Right now it is raining outside. I am on the couch, wearing knee-high purple argyle socks, a soft grey long-sleeved t-shirt, and my favorite pair of underpants. There is a soft blue blanket wrapped around me, in one fold of which is bundled a sleepy miniature dachshund who does his best napping after lunch. He huddles close enough for me to use him as an armrest while I do work on the laptop. He likes this: makes him feel like he's helping. And by "work," I mean: looking up what the contents of the British Museum were in 1816. Or writing a scene where an incubus seduces a virginal-but-curious heroine. Or tweaking some descriptions of an artificial aether-powered heart in a futuristic steampunk space opera. Whatever seems most exciting to work on at the time.

Days like this I am so thankful to be an author that I could damn near cry.

It's been a little over a year since I signed my first contract with Ellora's Cave. I've had two short books out since then with a third on the way, and Jesus H. Jones have I learned a lot.

And I have so much to be thankful for. I'm thankful for my supremely talented editor—hi, Meghan!—and the print book that's now out. I'm thankful for my wonderful readers—you know who you are—who are worth their weight in gold, regardless of whether or not they liked my books. (I learned quite a bit from the people who didn't like my books, to be frank.) I am thankful for a galaxy of authors whose stories delight me and whose examples I am eager to follow. I am thankful for my marvelous husband who is the world's best beta reader (as well as his other sterling qualities I'm just too much of a lady to discuss here).

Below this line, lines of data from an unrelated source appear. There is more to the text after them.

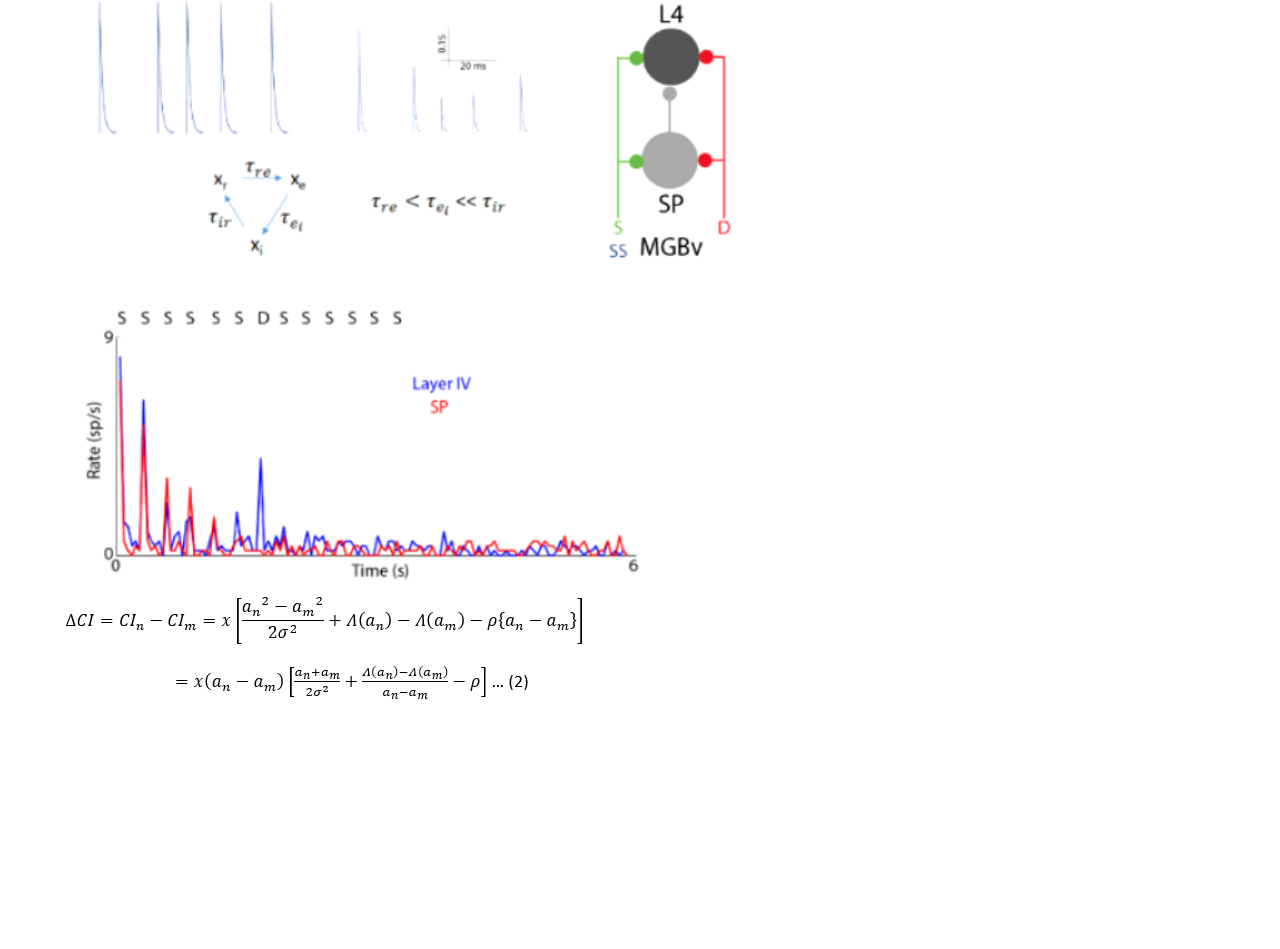
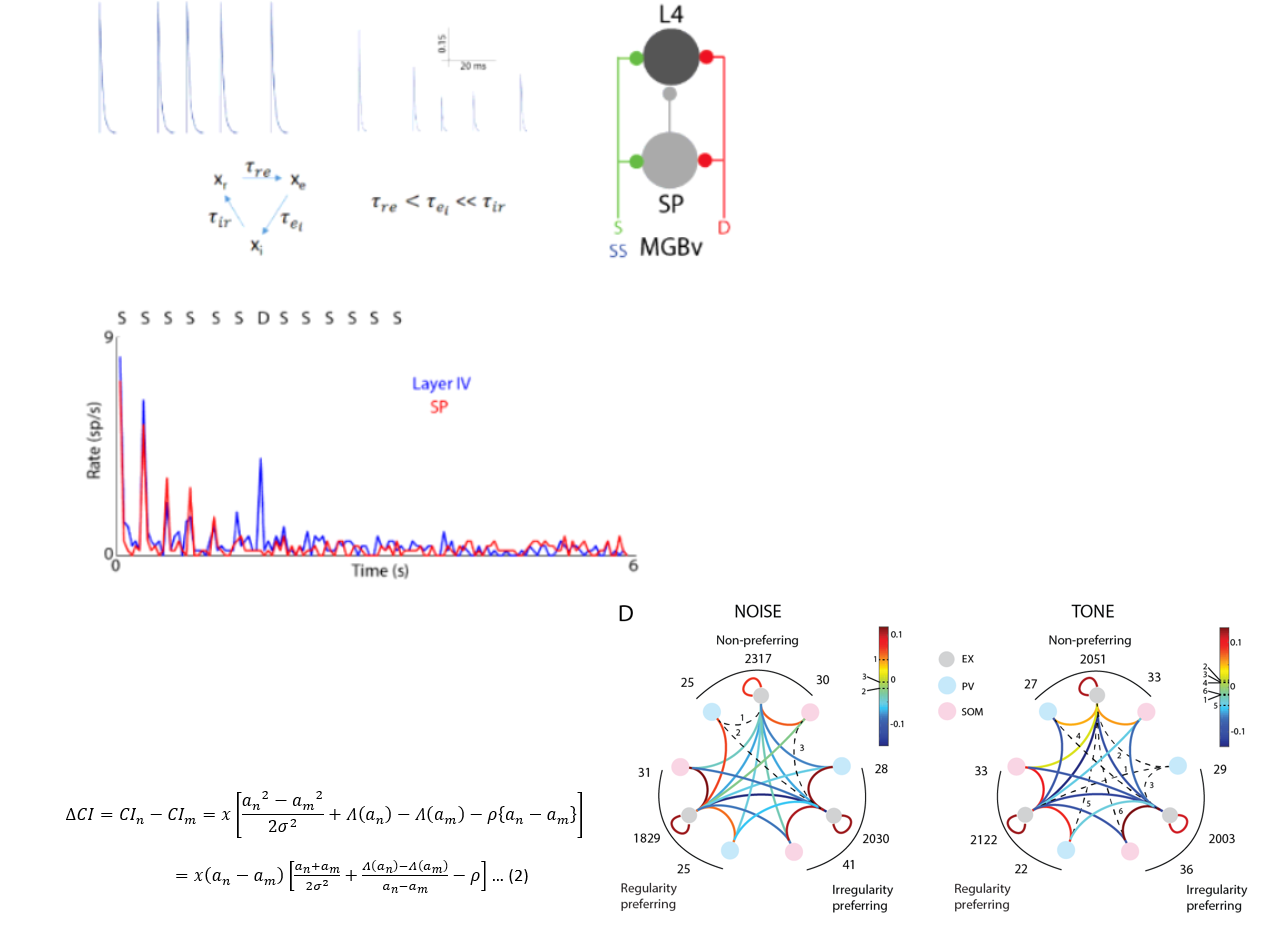
Before and after one commit to adarsh-mukesh/adarsh-mukesh.github.io, a plain HTML site: page index.html in a window 1280 px wide. Shown: the part 1455-2404 px from the top of the page. Before the commit the page ends 2206 px from the top, so only its background shows below. Drawn offline with Linux system fonts and the light colour scheme.

Commit message:
Update index.html

```diff
--- a/index.html
+++ b/index.html
@@ -107,7 +107,7 @@
       <br>
       <img src="mhl.PNG">
       <img src="it_p1.PNG">
-      <omg src="net.PNG">
+      <img src="net.PNG">
     </ul>
   </p>
 </body>
```
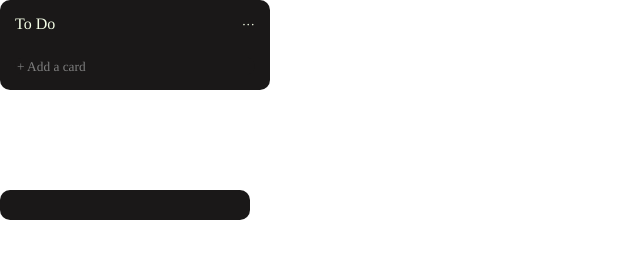
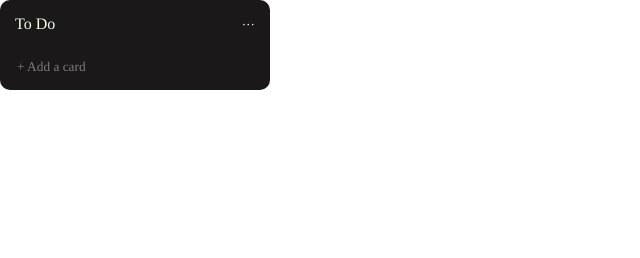
Before and after one commit to iiamsona/To-do-list, a plain HTML site: page index.html in a window 1280 px wide. Shown: the whole page, without its empty margins (0-640 px from the left). Drawn offline with Linux system fonts and the light colour scheme.

Commit message:
added a text2

```diff
--- a/scripts/index.js
+++ b/scripts/index.js
@@ -8,8 +8,8 @@ const root = document.getElementById("root");
 const firstBoxes = new Box("Boxes", "To Do");
 root.appendChild(firstBoxes);
 
-const myText = new Text("");
-root.appendChild(myText);
+// const myText = new Text("");
+// root.appendChild(myText);
 
 // const createBtn = new Button("Create", "Create");
 // root.appendChild(createBtn);
--- a/styles/styles.css
+++ b/styles/styles.css
@@ -105,7 +105,6 @@ html {
 }
 
 .textdiv {
-  margin-top: 100px;
   width: 250px;
   min-height: 30px;
   height: 30px + text;
```
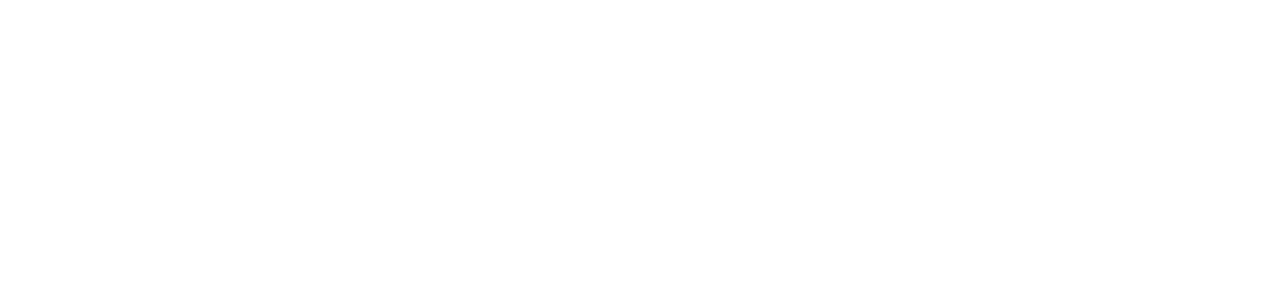
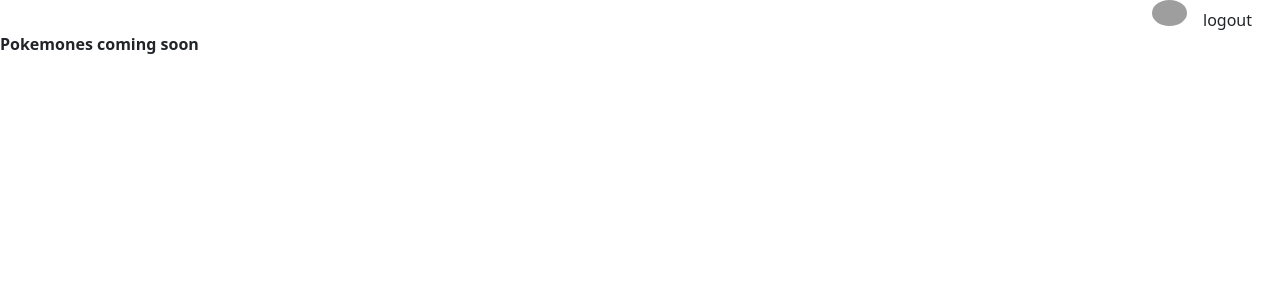
Before and after one commit to Alex-ru-na/pokemon-front, an Angular app: page /dashboard in a window 1280 px wide. Before the commit this address led to /. Shown: the top 300 px of the page. Built offline with nearby package versions, Linux system fonts and the light colour scheme; sample sign-in values are in the browser's storage; grey boxes are pictures that could not be loaded.

Commit message:
feat: add dashboard

```diff
--- a/src/app/app-routing.module.ts
+++ b/src/app/app-routing.module.ts
@@ -3,21 +3,29 @@
 
 // local modules
 import { LoginComponent } from './pages/login/login.component';
+import { DashboardComponent } from './pages/dashboard/dashboard.component';
+
+import { AuthService } from './services/auth/auth.service';
 
 const routes: Routes = [
   {
     path: '',
-    redirectTo:'/home',
-    pathMatch: 'full'
+    redirectTo: '/home',
+    pathMatch: 'full',
   },
   {
     path: 'login',
-    component: LoginComponent
+    component: LoginComponent,
+  },
+  {
+    path: 'dashboard',
+    component: DashboardComponent,
+    canActivate: [AuthService],
   },
 ];
 
 @NgModule({
   imports: [RouterModule.forRoot(routes)],
-  exports: [RouterModule]
+  exports: [RouterModule],
 })
-export class AppRoutingModule { }
+export class AppRoutingModule {}
--- /dev/null
+++ b/src/app/pages/dashboard/dashboard.component.html
@@ -0,0 +1,3 @@
+<app-user [user]="userLogged"></app-user>
+
+<p><strong>Pokemones coming soon </strong></p>
--- /dev/null
+++ b/src/app/pages/dashboard/dashboard.component.ts
@@ -0,0 +1,20 @@
+import { Component, OnInit } from '@angular/core';
+
+import { ActivatedRoute, Router } from '@angular/router';
+
+@Component({
+  selector: 'app-dashboard',
+  templateUrl: './dashboard.component.html',
+  styleUrls: ['./dashboard.component.sass'],
+})
+export class DashboardComponent implements OnInit {
+  constructor(private routeActivated: ActivatedRoute, private route: Router) {}
+
+  userLogged: any = {};
+
+  ngOnInit(): void {
+    this.routeActivated.queryParams.subscribe((user) => {
+      this.userLogged = user;
+    });
+  }
+}
--- a/src/app/pages/login/login.component.ts
+++ b/src/app/pages/login/login.component.ts
@@ -1,26 +1,31 @@
 import { Component, OnInit } from '@angular/core';
-import { UsersService } from '../../services/users.service';
-
+import { UsersService } from '../../services/users/users.service';
+import { Router } from '@angular/router';
 @Component({
   selector: 'app-login',
   templateUrl: './login.component.html',
   styleUrls: ['./login.component.sass'],
 })
 export class LoginComponent implements OnInit {
-  constructor(private usersService: UsersService) {}
+  constructor(private usersService: UsersService, private route: Router) {}
 
   ngOnInit(): void {}
 
   public error: string = '';
+
   // variables
-  public email: string = '';
-  public password: string = '';
+  public email: string = 'algo@gmail.com';
+  public password: string = '1234';
+  public user: any = {};
 
   fetchLogin() {
     console.log({ user: this.email, pwd: this.password });
+
     this.usersService.login(this.email, this.password).subscribe({
       next: (data) => {
-        console.log({ data });
+        this.user = data.user;
+        localStorage.setItem('token', data.token);
+        this.route.navigate(['/dashboard'], { queryParams: this.user });
       },
       error: (error) => {
         console.log({ error });
--- /dev/null
+++ b/src/app/pages/user/user.component.html
@@ -0,0 +1,16 @@
+<div class="container_user">
+    <div class="row">
+        <ul class="list-inline">
+            <li class="list-inline-item">
+                <img src="https://us.123rf.com/450wm/thesomeday123/thesomeday1231712/thesomeday123171200009/91087331-icono-de-perfil-de-avatar-predeterminado-para-hombre-marcador-de-posici%C3%B3n-de-foto-gris-vector-de-ilu.jpg"
+                    alt="profile picture" class=" rounded-circle img-fluid " width="35" height="35">
+            </li>
+            <li class="list-inline-item">
+                <label for="">{{user.name}}</label>
+            </li>
+            <li class="list-inline-item">
+                <label for=""><a type="button" (click)="logout()" href="/home">logout</a></label>
+            </li>
+        </ul>
+    </div>
+</div>
--- /dev/null
+++ b/src/app/pages/user/user.component.sass
@@ -0,0 +1,2 @@
+.container_user
+    padding: 0% 0% 0% 90%
--- /dev/null
+++ b/src/app/pages/user/user.component.ts
@@ -0,0 +1,19 @@
+import { Component, OnInit, Input } from '@angular/core';
+
+@Component({
+  selector: 'app-user',
+  templateUrl: './user.component.html',
+  styleUrls: ['./user.component.sass'],
+})
+export class UserComponent implements OnInit {
+  @Input() 'user': any;
+  constructor() {
+    this.user = {};
+  }
+
+  ngOnInit(): void {}
+
+  logout() {
+    localStorage.setItem('token', '');
+  }
+}
```
Also changed, not shown: src/app/app.module.ts (+11 -2 lines), src/app/pages/dashboard/dashboard.component.sass (added), 2 other files (tests, documents, lock files or other folders).
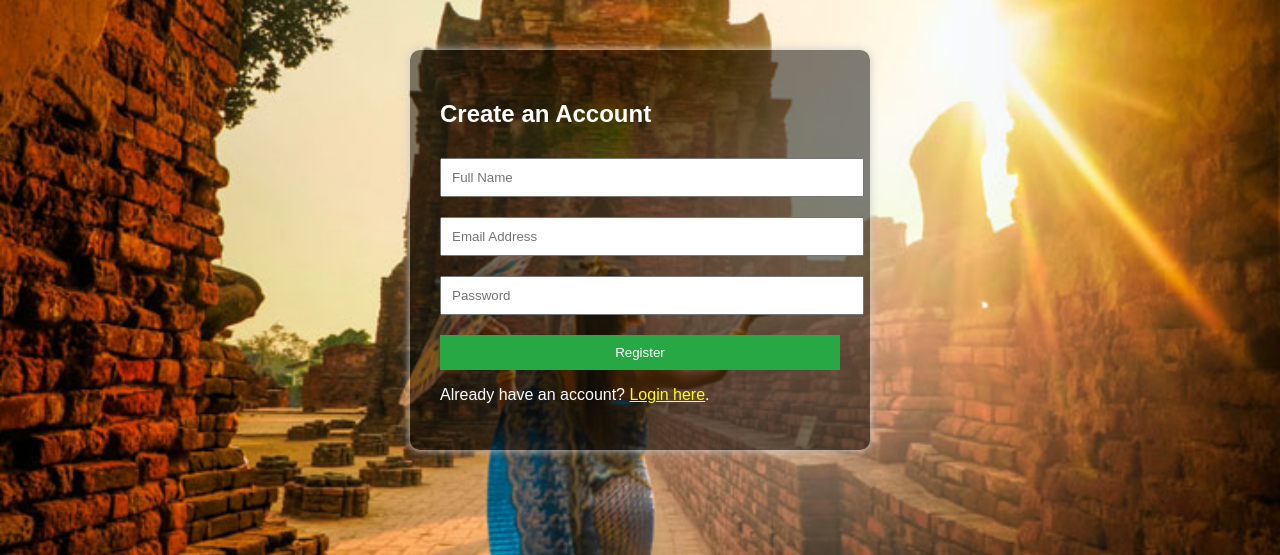
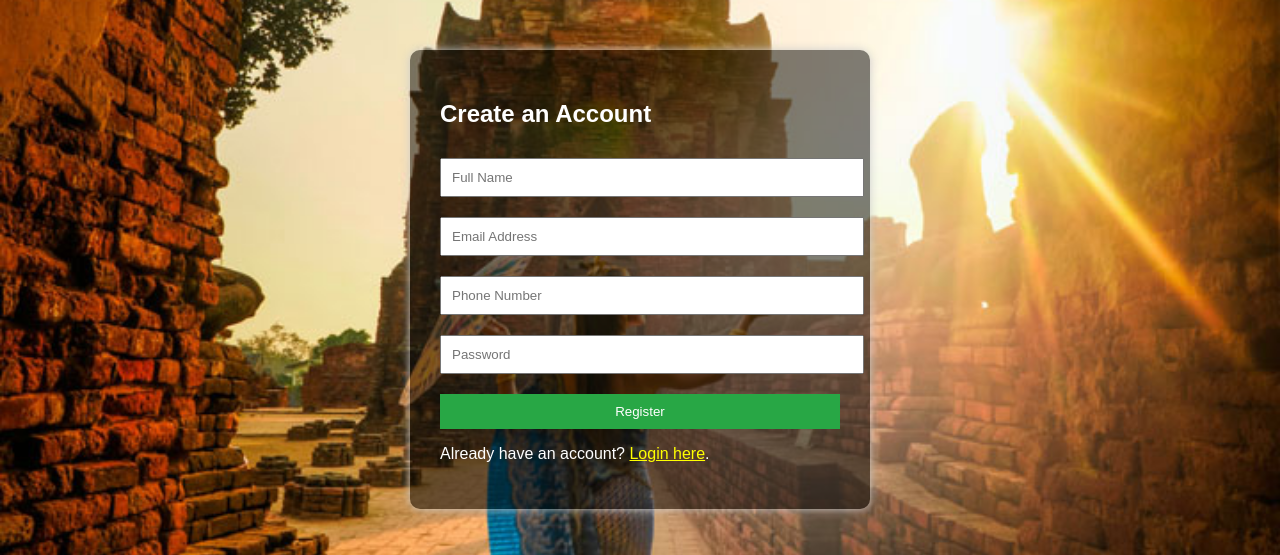
Before and after one commit to pahalwar01/traveller-organizer, a PHP site: page /register.php in a window 1280 px wide. Shown: the top 555 px of the page. Run offline with PHP 8.4, Linux system fonts and the light colour scheme.

Commit message:
Update register.php

```diff
--- a/register.php
+++ b/register.php
@@ -7,6 +7,7 @@ $message = "";
 if ($_SERVER["REQUEST_METHOD"] == "POST") {
     $name = trim($_POST["name"]);
     $email = trim($_POST["email"]);
+    $phone = trim($_POST["phone"]);
     $password = password_hash($_POST["password"], PASSWORD_DEFAULT);
 
     // Check if email already exists
@@ -18,8 +19,8 @@ if ($_SERVER["REQUEST_METHOD"] == "POST") {
     if ($check->num_rows > 0) {
         $message = "Email already registered. Try logging in.";
     } else {
-        $stmt = $conn->prepare("INSERT INTO users (name, email, password) VALUES (?, ?, ?)");
-        $stmt->bind_param("sss", $name, $email, $password);
+        $stmt = $conn->prepare("INSERT INTO users (name, email, phone, password) VALUES (?, ?, ?, ?)");
+        $stmt->bind_param("ssss", $name, $email, $phone, $password);
         if ($stmt->execute()) {
             header("Location: login.php");
             exit();
@@ -78,6 +79,7 @@ if ($_SERVER["REQUEST_METHOD"] == "POST") {
     <form method="POST" action="">
         <input type="text" name="name" placeholder="Full Name" required><br>
         <input type="email" name="email" placeholder="Email Address" required><br>
+        <input type="text" name="phone" placeholder="Phone Number" required><br>
         <input type="password" name="password" placeholder="Password" required><br>
         <button type="submit" class="btn">Register</button>
     </form>
```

And I finally am thankful to have a job that lets me use all the parts of my brain and heart to their fullest extent.

It's not all sunshine and roses—I've had my share of down days and rough patches and moments of sheer pants-wetting metaphysical terror. And that's just in one year of authorship! But even the worst days are better than the best days at many other jobs I've had. And then I'll write a sentence I just know is perfect, or I'll discover the reason for that scene I didn't have a place for but couldn't get out of my head, or I'll see something perfecly ordinary in daily life and suddenly be caught up in the passion of a new story idea that has to be outlined right now, or I'll talk to another author on Twitter and they'll say something to make me laugh.

This is the first time in my life I have looked at a job and thought, I will do this happily until Death pries the keyboard from my twitchy, arthritic hands.

This week we've lost Anne McCaffrey, and earlier this year we lost Diana Wynne Jones, both of whom had as profound an impact on my reading and writing life as Shakespeare or Homer or David Foster Wallace. It's been marvelous to see how people respond with warmth to the loss of authors they've loved. Good storytelling saves lives and refreshes hearts in ways nothing else can. It makes us more at home with ourselves, and with each other.

And I'll talk a lot about how I love doing my job sans pants, or that I can create worlds where things happen because I say so—but what it really comes down to is that desire to brighten lives, to say something true enough that someone's heart will leap up when they read it, to discover people and places that only exist on the page but which may be a key to something in our real world.

Being an author is a privilege, and I am humbly thankful.